## Our papers

This page lists our papers on sponge functions and related subjects, and briefly describes what they are about. For convenience, a bibtex file is also available here.

G. Bertoni, J. Daemen, M. Peeters and G. Van Assche, Cryptographic sponge functions, working draft v0.1, January 2011

This document gathers all the definitions, applications and properties of sponge functions in one document. It covers the sponge and duplex constructions, their applications, generic attacks, security proofs and design aspects.

G. Bertoni, J. Daemen, M. Peeters and G. Van Assche, Sponge functions, Ecrypt Hash Workshop, May 2007

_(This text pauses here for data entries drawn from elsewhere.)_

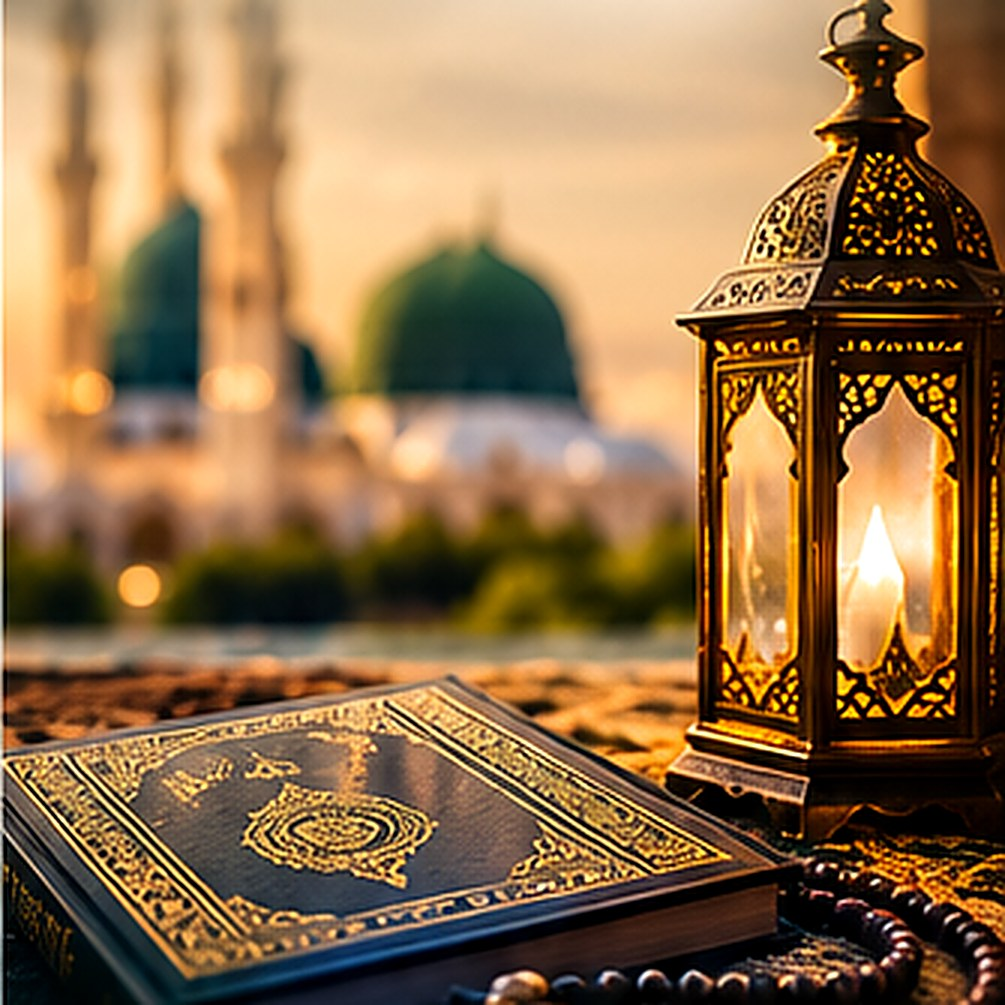
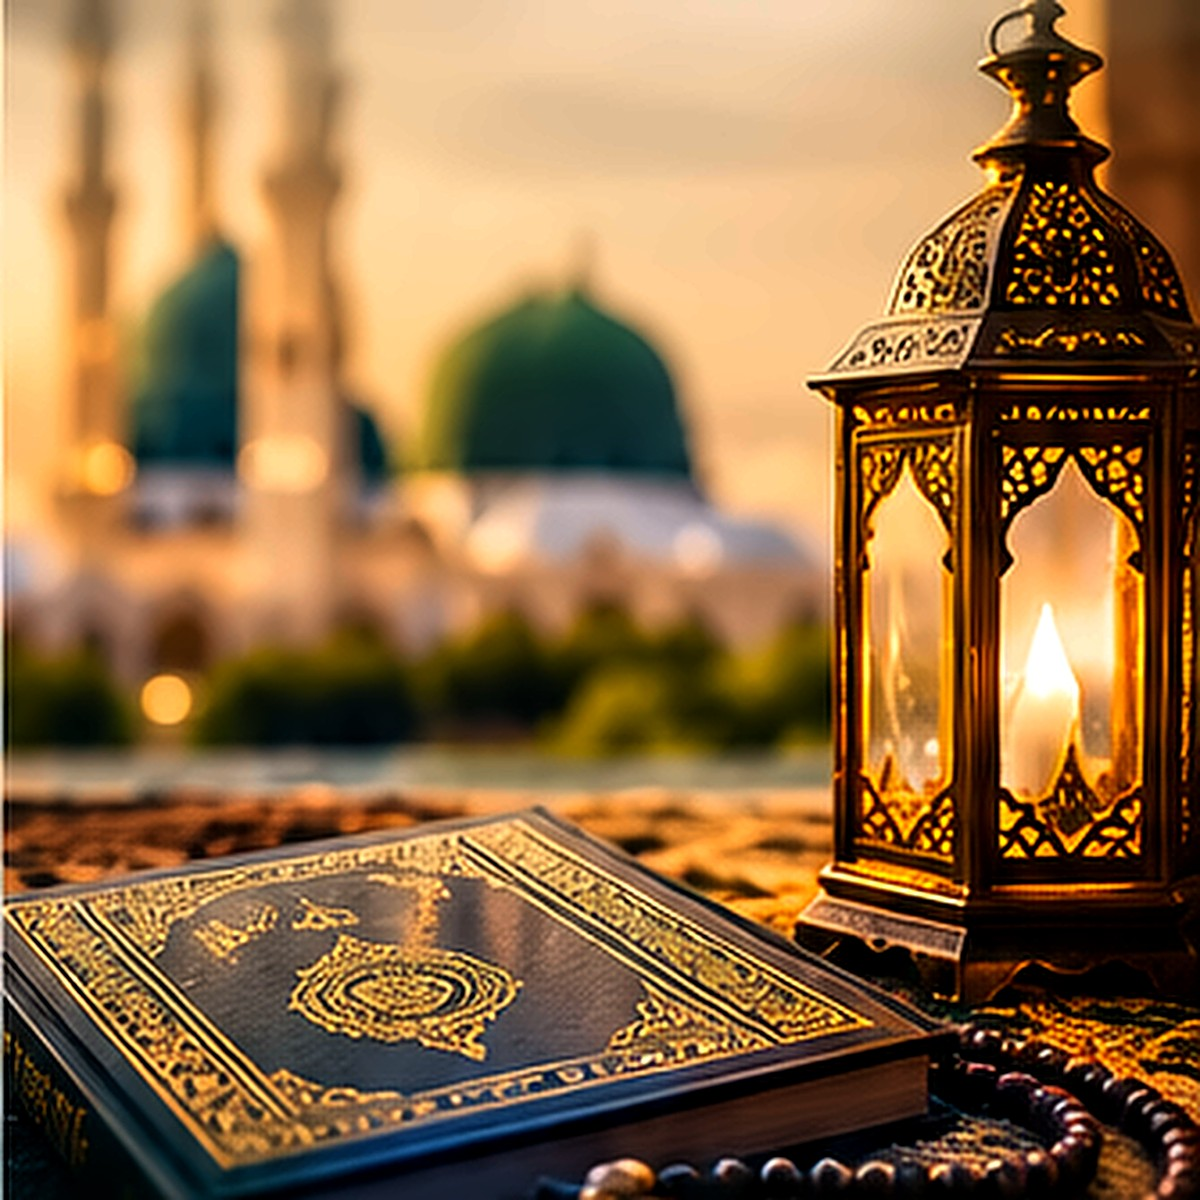
Haramain: sharper onboarding photos; no disclaimer text on screens
Claude-Session: https://claude.ai/code/session_01BkZE6zhJBZrWAPWUEPJ88r

Changed region(s): [[0.7095, 0.3393, 0.7403, 0.3701]]

diff --git a/privacy-policy.html b/privacy-policy.html
@@ -5,7 +5,7 @@ header{background:#fff;box-shadow:inset 0 -3px 0 #0E7A52}.w{max-width:720px;marg
 header .w{display:flex;align-items:center;gap:10px}header span{font-size:26px}header b{font-size:18px;letter-spacing:.08em;color:#0E7A52}
 h1{font-size:28px;line-height:1.2;margin:8px 0 4px}h2{font-size:18px;margin:28px 0 6px;color:#0E7A52}.muted{color:#5E6B63;font-size:14px}
 .note{background:#fff;border:1px solid #E3DED0;border-radius:14px;padding:14px 16px;margin:16px 0}a{color:#0E7A52;font-weight:600}ul{padding-left:20px}</style></head>
-<body><header><div class="w"><span>🕋</span><b>HARAMAIN</b></div></header><main class="w"><h1>Privacy Policy</h1><p class="muted">Last updated 22 October 2026</p><div class="note"><b>Independent app.</b> Haramain (haramain.pi) is an independent app for the Pi Network. It is not affiliated with the Saudi government, the Ministry of Hajj and Umrah, the General Authority for the Affairs of the Two Holy Mosques, or Pi Core Team.</div>
+<body><header><div class="w"><span>🕋</span><b>HARAMAIN</b></div></header><main class="w"><h1>Privacy Policy</h1><p class="muted">Last updated 22 October 2026</p>
 <h2>Saved only on your phone</h2><p>Your checklist, Tawaf and Sa'i counts, dhikr, prayer log, water log, health card, medications, emergency contacts, notes, documents, memories, budget and settings are saved in your browser's storage on this device. We do not receive them. Clearing the app's data deletes them.</p>
 <h2>Pi sign-in</h2><p>When you sign in with Pi, the Pi app shares your Pi username and a user ID with Haramain. We never see your passphrase, seed phrase or private keys.</p>
 <h2>Payments</h2><p>The optional Supporter Pass is a Pi payment made in the Pi app. Our server checks the payment with Pi Network (amount, status and transaction ID) before approving and completing it.</p>

diff --git a/index.html b/index.html
@@ -1088,7 +1088,7 @@ select.fi{cursor:pointer;}
 <script src="https://sdk.minepi.com/pi-sdk.js"></script>
 <script src="https://cdnjs.cloudflare.com/ajax/libs/html2canvas/1.4.1/html2canvas.min.js"></script>
 <link rel="stylesheet" href="haramain-pro.css?v=3">
-<link rel="stylesheet" href="haramain-onboarding.css?v=1">
+<link rel="stylesheet" href="haramain-onboarding.css?v=2">
 </head>
 <body>
 <div class="stripe"></div>
@@ -8097,7 +8097,6 @@ document.addEventListener('DOMContentLoaded',function(){
     <div class="modal-body">
       <div style="text-align:center;margin-bottom:.8rem"><div style="font-size:2.4rem">🕋</div><div style="font-size:1.3rem;font-weight:800;color:var(--grn);letter-spacing:.08em">HARAMAIN</div><div style="font-size:13px;color:var(--t3)">haramain.pi · Hajj &amp; Umrah companion</div></div>
       <p>Haramain helps pilgrims prepare for and perform Hajj and Umrah: prayer times for Makkah, step-by-step rituals, duas, Qibla, a checklist, health and emergency tools, and a place to ask questions.</p>
-      <p>It is an independent app built for Pi Browser. It is not affiliated with the Saudi government, the Ministry of Hajj and Umrah or the General Authority for the Two Holy Mosques.</p>
       <p>Contact: <a href="mailto:support.haramain@gmail.com" style="color:var(--grn);font-weight:700">support.haramain@gmail.com</a></p>
     </div>
   </div>
@@ -8161,6 +8160,6 @@ function orderQurbani(){
 <script src="pi-price-widget.js?v=1"></script>
 <script src="prayer-calc.js?v=1"></script>
 <script src="haramain-pro.js?v=5"></script>
-<script src="haramain-onboarding.js?v=1"></script>
+<script src="haramain-onboarding.js?v=2"></script>
 </body>
 </html>

diff --git a/haramain-onboarding.js b/haramain-onboarding.js
@@ -27,7 +27,7 @@
         '<div class="hob-bars" aria-hidden="true">' + STEPS.map(function () { return '<i><b></b></i>'; }).join('') + '</div>' +
         '<div class="hob-actions"><button type="button" class="hob-next" aria-label="Next">Next <span>→</span></button></div>' +
         '<div class="hob-final"><button type="button" class="hob-pi"><span>π</span> Sign in with Pi</button><button type="button" class="hob-guest">Continue as guest</button></div>' +
-        '<p class="hob-legal"><span class="hob-full">Independent app, not affiliated with the Saudi government or the Ministry of Hajj and Umrah.<br></span>© Haramain 2026</p>' +
+        '<p class="hob-legal">© Haramain 2026</p>' +
       '</div>';
     document.body.appendChild(el);
     document.documentElement.classList.add('hob-on');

This is the first article defining and analyzing sponge functions. It is fully contained in *Cryptographic sponge functions*, except that our original definition allowed for non-binary input/output blocks. We sent this article also as an official comment on NIST's initial SHA-3 requirements.

G. Bertoni, J. Daemen, M. Peeters and G. Van Assche, On the indifferentiability of the sponge construction, Eurocrypt, April 2008

This article proves that the differentiating advantage of a sponge function over a random oracle is upper bounded by *N*(*N*+1)/2^{c+1}, with *N* the number of calls to the underlying transformation or permutation and *c* the capacity. In other words, it shows that the sponge construction is free of generic attacks (at least in the single-stage model) under complexity of about 2^{c/2}.

G. Bertoni, J. Daemen, M. Peeters and G. Van Assche, Sufficient conditions for sound tree and sequential hashing modes, Cryptology ePrint Archive, Report 2009/210

A sponge function processes input in a sequential way. It can however be used as a component in a tree hashing mode. This article gives a set of four practical, simple-to-verify, conditions under which a sequential or parallel hashing mode is sound. For such a mode, it proves that the differentiating advantage over a random oracle is upper bounded by *q*^{2}/2^{n}, with *q* the number of queries to the underlying hash function and *n* the length of the chaining values. In other words, it shows that it is easy to design a tree or parallel hashing mode whose generic security is not worse than the (in)ability to generate internal collisions. This paper provides a unifying treatment of both tree and sequential hashing modes and, as a by-product, provides insight into classical fixed-input-length compression function based constructions by placing them in a wider context.

As for modes that call a sponge function, we show in this paper that a tree or parallel hashing mode takes advantage of its arbitrary output length for optimizing efficiency.

G. Bertoni, J. Daemen, M. Peeters and G. Van Assche, Sponge-based pseudo-random number generators, Cryptographic Hardware and Embedded Software, August 2010

This article proposes a mode for pseudo-random number generation on top of a sponge function. The mode is close to the duplex construction, with feed and fetch calls, so as to allow the generator to be easily and efficiently reseedable. The resulting pseudo-random number generator is interesting for constrained platforms in that the sponge construction does not need more memory than the state. Generic security against state recovery is taken one step further ("beyond the birthday bound") than what indifferentiability directly achieves. An alternate mode based on the duplex construction can be found in *Duplexing the sponge: single-pass authenticated encryption and other applications*.

G. Bertoni, J. Daemen, M. Peeters and G. Van Assche, On the security of the keyed sponge construction, Symmetric Key Encryption Workshop, February 2011

In this paper, we prove the generic security of the sponge construction when the input is prefixed with a secret key, i.e., when used for authentication or (authenticated) encryption. For these use cases, the net result is that one can achieve the same security level with less capacity (hence more rate) than what indifferentiability suggests. This is particularly interesting for constrained devices, where a small permutation is used.

G. Bertoni, J. Daemen, M. Peeters and G. Van Assche, Duplexing the sponge: single-pass authenticated encryption and other applications, Selected Areas in Cryptography, August 2011

This is the first article defining the duplex construction. The duplex construction allows for both input and output blocks for each call to the underlying permutation. Security of this construction is easy to analyze: it is shown to reduce to that of the sponge construction, hence taking advantage of all known results on sponge. The main application is an authenticated encryption mode that costs one call to the underlying permutation per block.